#### MATERIAL FOR THE TASK ####

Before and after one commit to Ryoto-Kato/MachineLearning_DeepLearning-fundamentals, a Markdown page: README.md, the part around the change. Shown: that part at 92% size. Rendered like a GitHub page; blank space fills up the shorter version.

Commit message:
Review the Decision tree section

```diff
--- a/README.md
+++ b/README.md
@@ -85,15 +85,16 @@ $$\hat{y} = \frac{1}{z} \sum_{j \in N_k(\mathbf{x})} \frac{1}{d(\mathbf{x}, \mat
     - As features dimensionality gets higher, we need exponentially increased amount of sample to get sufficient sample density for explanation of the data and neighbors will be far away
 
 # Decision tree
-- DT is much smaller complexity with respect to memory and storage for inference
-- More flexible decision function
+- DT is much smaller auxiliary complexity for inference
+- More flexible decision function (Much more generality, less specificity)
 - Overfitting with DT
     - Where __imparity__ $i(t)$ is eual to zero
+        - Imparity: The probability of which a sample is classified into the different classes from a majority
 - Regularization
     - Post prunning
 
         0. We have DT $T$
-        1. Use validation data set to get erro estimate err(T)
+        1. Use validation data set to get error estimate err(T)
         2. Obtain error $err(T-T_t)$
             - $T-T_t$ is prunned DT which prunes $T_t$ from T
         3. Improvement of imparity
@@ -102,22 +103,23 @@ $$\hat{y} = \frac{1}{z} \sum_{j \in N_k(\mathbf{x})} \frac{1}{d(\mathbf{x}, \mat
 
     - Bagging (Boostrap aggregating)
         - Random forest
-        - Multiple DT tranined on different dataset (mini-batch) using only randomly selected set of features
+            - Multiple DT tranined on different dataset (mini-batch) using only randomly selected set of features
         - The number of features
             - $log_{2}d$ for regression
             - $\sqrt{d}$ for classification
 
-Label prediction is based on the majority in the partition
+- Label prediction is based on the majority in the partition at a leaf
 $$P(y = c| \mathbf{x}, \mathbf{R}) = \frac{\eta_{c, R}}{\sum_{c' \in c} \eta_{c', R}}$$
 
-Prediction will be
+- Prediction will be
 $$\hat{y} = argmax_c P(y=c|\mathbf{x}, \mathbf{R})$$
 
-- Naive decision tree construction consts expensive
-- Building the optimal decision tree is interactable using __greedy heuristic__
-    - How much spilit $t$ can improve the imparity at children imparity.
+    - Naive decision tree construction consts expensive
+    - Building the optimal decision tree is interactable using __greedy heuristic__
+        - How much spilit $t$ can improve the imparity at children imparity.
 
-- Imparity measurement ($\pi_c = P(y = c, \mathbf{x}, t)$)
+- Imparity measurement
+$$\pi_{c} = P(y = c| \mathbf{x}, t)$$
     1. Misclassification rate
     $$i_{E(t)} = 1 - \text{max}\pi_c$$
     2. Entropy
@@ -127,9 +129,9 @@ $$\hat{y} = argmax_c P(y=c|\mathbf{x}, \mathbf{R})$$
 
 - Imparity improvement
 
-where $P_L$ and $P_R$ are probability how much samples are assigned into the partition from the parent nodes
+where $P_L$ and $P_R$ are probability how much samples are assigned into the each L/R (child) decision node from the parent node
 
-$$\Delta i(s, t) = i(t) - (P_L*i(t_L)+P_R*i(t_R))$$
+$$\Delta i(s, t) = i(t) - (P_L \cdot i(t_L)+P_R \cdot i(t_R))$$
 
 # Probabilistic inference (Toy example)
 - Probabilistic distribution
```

####

**PROBLEM STATEMENT**
A single number is expected: how many lines in the entries above hold the word "mathbf".

**ANSWER FOR THE TASK**
7